== Given records ==
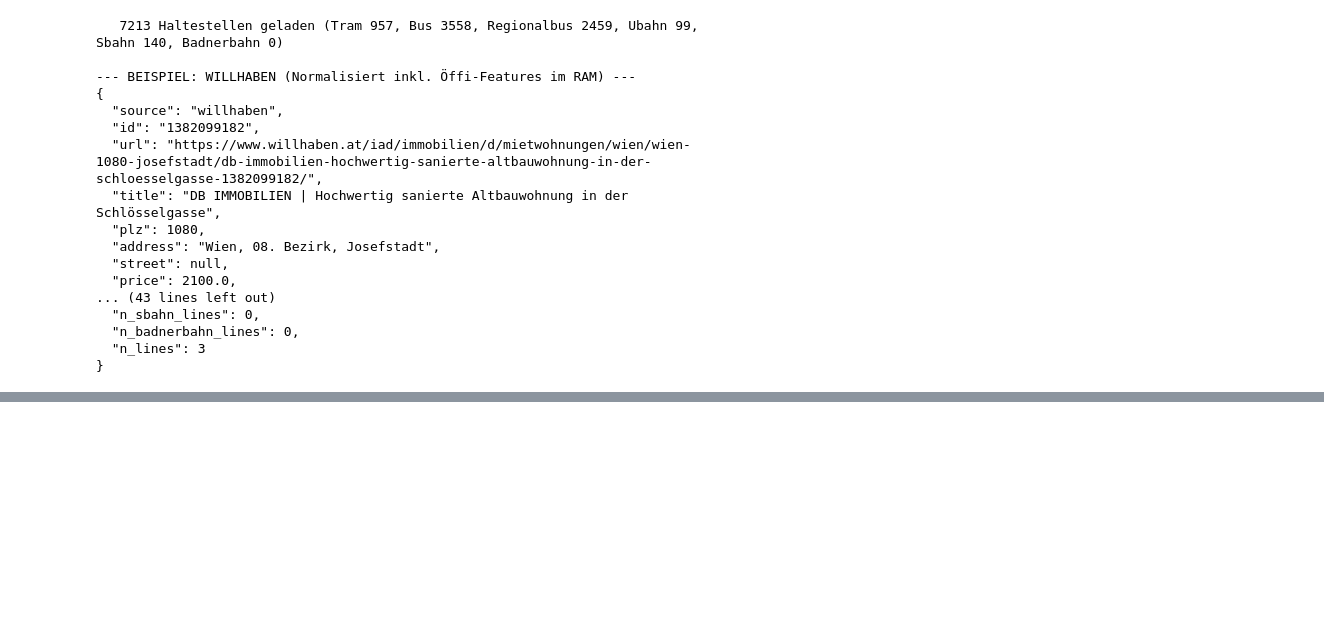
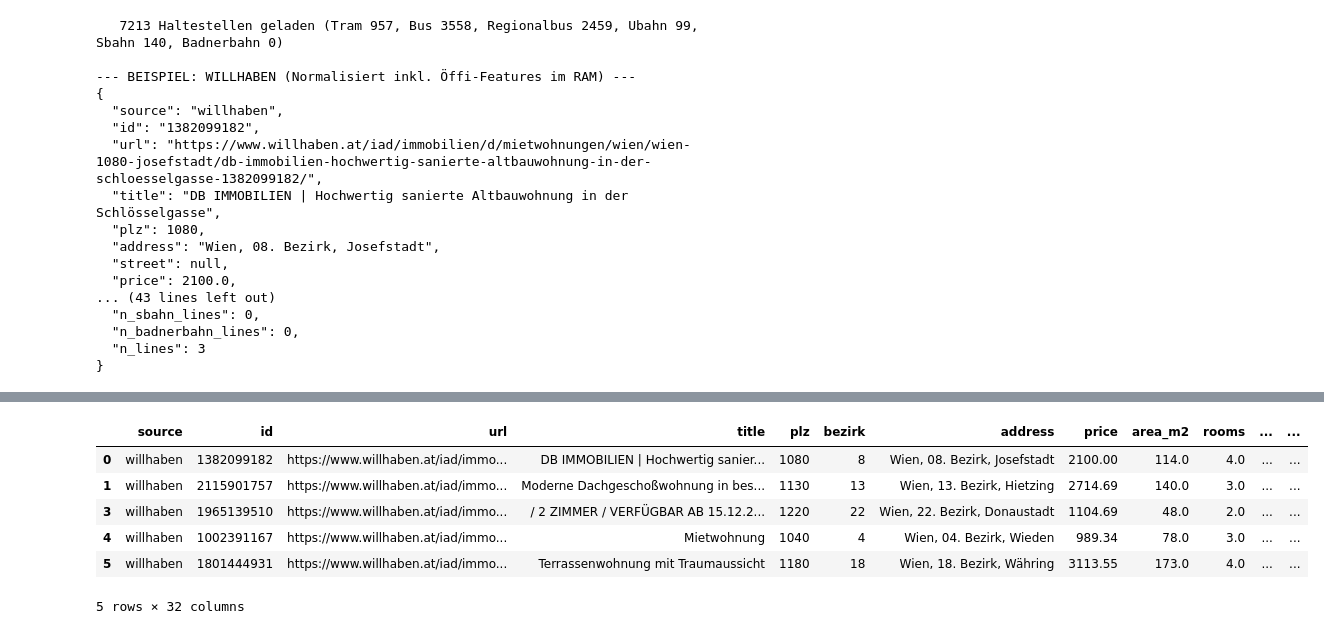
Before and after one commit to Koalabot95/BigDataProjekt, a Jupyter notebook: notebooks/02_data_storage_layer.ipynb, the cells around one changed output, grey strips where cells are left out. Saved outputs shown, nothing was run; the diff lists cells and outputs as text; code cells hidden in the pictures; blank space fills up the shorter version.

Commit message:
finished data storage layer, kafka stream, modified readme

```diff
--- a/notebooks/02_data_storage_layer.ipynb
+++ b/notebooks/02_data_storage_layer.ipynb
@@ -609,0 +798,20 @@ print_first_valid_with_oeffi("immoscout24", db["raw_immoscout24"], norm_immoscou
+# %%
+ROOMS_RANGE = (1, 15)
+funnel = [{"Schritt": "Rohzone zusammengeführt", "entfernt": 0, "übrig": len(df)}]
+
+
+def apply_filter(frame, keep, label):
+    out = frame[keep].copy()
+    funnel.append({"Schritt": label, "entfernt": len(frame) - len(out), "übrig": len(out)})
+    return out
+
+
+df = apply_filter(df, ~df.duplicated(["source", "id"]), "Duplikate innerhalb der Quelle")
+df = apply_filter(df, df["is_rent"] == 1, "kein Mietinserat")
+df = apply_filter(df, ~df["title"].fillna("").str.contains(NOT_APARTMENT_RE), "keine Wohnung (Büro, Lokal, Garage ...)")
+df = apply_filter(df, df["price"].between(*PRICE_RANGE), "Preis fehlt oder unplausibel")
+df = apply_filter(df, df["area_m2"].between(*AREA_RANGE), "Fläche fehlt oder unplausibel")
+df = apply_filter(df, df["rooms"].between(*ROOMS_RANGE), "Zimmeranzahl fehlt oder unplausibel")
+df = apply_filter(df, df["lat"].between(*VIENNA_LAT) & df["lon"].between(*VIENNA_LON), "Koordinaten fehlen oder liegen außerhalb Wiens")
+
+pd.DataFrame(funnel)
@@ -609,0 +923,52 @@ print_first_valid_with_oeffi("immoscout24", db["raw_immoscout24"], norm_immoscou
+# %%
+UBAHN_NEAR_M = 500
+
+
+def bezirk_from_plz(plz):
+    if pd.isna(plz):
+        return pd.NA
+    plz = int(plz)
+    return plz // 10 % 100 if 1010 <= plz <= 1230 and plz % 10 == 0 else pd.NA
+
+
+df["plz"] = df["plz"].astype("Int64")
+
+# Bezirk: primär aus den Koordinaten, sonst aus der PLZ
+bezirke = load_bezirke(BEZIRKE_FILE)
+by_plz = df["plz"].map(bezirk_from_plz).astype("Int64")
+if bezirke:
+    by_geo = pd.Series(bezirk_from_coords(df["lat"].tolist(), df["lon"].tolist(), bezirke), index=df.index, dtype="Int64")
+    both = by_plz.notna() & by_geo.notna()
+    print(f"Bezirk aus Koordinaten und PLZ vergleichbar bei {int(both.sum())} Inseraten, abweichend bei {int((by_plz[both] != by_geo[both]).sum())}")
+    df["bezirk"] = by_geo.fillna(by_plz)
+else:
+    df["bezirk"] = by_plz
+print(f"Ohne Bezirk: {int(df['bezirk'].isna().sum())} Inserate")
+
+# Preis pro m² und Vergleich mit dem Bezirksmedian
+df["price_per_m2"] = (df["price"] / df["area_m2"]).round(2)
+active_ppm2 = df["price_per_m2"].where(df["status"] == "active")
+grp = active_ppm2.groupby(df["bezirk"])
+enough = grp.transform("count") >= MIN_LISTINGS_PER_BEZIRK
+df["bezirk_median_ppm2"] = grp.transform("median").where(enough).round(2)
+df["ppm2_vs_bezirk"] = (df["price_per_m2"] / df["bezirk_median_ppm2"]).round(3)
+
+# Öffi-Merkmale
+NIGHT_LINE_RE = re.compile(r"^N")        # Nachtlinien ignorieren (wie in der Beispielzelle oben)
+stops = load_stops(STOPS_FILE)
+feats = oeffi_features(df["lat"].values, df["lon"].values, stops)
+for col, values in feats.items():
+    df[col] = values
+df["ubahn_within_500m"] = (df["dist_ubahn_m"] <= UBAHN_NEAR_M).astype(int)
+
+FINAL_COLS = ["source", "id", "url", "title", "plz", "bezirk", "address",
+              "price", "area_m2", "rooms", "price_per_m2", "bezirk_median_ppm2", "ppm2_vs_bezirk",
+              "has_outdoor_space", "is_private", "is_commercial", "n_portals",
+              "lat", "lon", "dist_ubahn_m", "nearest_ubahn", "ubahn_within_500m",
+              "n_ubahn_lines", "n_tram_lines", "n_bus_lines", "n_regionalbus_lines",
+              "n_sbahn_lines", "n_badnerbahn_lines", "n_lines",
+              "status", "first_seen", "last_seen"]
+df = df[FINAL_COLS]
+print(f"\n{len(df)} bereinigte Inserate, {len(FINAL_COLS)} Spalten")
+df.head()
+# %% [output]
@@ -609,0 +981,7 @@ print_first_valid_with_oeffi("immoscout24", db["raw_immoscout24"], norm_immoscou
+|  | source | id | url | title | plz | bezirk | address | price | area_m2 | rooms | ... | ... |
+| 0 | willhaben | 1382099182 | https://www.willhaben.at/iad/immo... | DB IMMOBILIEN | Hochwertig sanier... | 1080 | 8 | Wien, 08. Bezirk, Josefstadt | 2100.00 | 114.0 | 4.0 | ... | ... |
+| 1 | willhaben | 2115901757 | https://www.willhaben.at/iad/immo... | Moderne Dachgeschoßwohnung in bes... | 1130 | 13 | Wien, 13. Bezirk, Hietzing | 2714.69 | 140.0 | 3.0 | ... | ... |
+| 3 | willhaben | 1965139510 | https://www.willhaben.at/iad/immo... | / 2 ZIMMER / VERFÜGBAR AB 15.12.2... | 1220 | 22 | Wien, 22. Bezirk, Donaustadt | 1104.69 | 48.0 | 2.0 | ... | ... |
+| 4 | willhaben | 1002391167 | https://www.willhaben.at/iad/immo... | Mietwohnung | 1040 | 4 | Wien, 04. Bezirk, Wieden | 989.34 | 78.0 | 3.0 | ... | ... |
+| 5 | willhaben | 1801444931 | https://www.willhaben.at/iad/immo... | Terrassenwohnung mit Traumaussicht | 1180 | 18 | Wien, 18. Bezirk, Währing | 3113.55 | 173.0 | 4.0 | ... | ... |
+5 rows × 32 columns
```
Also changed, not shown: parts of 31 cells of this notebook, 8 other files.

==

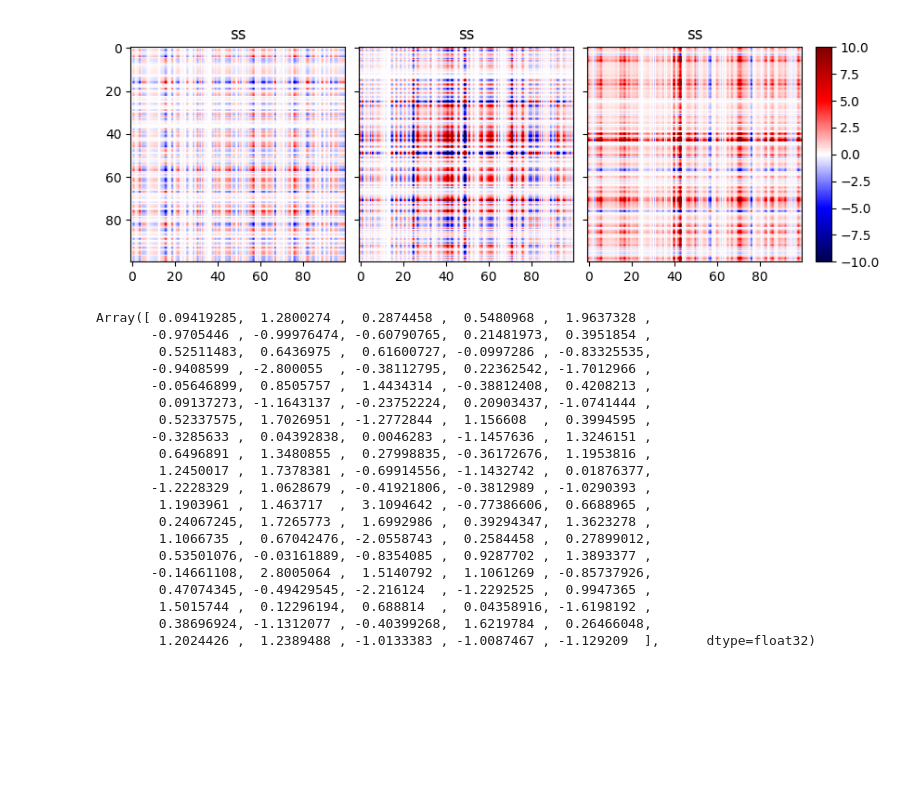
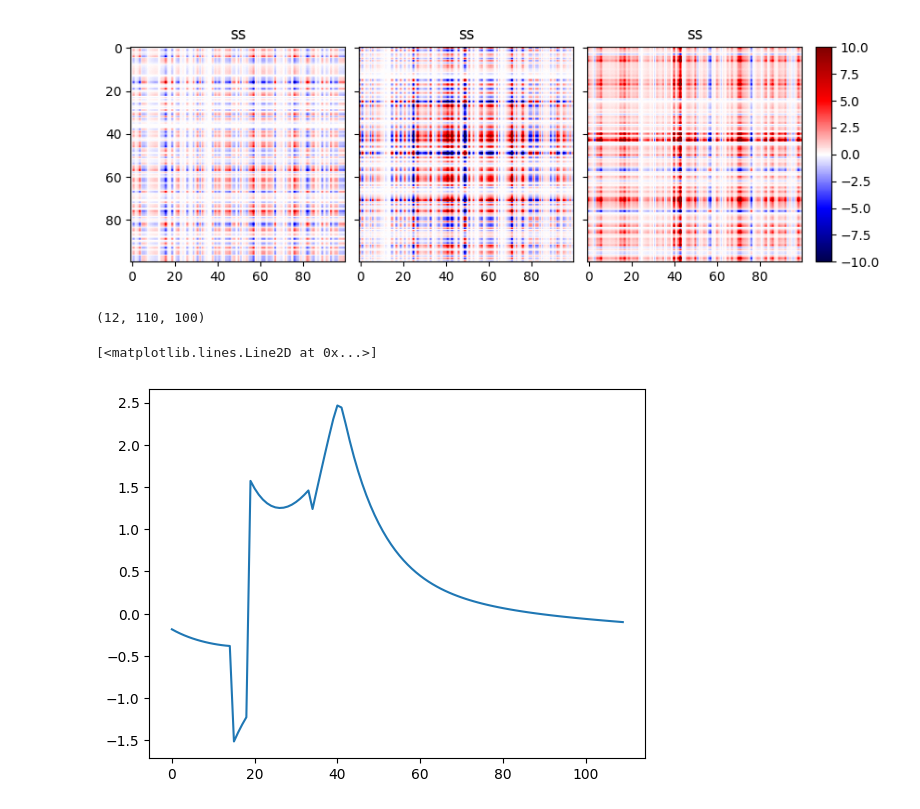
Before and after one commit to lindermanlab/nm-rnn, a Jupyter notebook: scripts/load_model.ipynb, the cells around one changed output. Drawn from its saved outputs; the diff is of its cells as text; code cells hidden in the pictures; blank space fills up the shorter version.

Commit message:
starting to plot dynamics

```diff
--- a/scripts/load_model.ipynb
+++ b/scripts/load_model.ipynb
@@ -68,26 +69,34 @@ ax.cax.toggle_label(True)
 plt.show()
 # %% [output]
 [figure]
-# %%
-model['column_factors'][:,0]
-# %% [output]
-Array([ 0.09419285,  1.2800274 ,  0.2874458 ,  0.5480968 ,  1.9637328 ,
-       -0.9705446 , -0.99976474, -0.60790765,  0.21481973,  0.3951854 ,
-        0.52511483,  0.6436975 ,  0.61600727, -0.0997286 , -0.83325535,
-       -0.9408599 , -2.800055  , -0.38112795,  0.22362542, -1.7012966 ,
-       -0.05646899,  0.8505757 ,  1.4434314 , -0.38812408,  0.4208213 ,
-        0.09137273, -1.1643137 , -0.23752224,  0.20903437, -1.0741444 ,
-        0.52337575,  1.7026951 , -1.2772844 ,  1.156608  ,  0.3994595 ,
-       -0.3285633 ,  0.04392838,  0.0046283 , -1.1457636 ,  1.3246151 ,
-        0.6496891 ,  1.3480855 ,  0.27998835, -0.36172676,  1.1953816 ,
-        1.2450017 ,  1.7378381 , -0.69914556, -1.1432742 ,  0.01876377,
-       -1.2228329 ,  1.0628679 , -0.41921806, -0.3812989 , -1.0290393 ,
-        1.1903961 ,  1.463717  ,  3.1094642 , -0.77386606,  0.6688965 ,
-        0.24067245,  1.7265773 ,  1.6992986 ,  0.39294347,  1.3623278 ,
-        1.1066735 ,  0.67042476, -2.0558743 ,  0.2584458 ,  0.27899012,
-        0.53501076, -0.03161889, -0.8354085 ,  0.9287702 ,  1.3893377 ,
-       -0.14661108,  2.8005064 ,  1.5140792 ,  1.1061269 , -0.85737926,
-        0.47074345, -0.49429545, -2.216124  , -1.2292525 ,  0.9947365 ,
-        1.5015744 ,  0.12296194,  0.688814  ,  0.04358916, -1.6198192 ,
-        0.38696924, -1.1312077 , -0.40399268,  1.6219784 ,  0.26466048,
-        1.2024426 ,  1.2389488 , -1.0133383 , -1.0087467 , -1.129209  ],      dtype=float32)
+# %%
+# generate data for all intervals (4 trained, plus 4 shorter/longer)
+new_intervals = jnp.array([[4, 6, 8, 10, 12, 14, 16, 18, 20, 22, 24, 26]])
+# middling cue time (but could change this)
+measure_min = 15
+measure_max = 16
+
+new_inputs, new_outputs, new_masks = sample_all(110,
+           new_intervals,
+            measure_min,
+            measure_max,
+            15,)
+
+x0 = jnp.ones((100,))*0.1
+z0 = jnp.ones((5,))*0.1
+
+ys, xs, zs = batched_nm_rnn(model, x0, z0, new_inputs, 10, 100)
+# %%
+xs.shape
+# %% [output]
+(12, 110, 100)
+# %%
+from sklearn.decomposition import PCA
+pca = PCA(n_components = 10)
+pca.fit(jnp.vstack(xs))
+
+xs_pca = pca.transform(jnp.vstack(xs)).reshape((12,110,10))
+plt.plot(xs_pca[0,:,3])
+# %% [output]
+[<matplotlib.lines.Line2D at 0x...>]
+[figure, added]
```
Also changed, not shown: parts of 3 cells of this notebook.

== What you will do ==
Pull each line that includes the word "https" out of the material above.

== Worked solution ==
+| 0 | willhaben | 1382099182 | https://www.willhaben.at/iad/immo... | DB IMMOBILIEN | Hochwertig sanier... | 1080 | 8 | Wien, 08. Bezirk, Josefstadt | 2100.00 | 114.0 | 4.0 | ... | ... |
+| 1 | willhaben | 2115901757 | https://www.willhaben.at/iad/immo... | Moderne Dachgeschoßwohnung in bes... | 1130 | 13 | Wien, 13. Bezirk, Hietzing | 2714.69 | 140.0 | 3.0 | ... | ... |
+| 3 | willhaben | 1965139510 | https://www.willhaben.at/iad/immo... | / 2 ZIMMER / VERFÜGBAR AB 15.12.2... | 1220 | 22 | Wien, 22. Bezirk, Donaustadt | 1104.69 | 48.0 | 2.0 | ... | ... |
+| 4 | willhaben | 1002391167 | https://www.willhaben.at/iad/immo... | Mietwohnung | 1040 | 4 | Wien, 04. Bezirk, Wieden | 989.34 | 78.0 | 3.0 | ... | ... |
+| 5 | willhaben | 1801444931 | https://www.willhaben.at/iad/immo... | Terrassenwohnung mit Traumaussicht | 1180 | 18 | Wien, 18. Bezirk, Währing | 3113.55 | 173.0 | 4.0 | ... | ... |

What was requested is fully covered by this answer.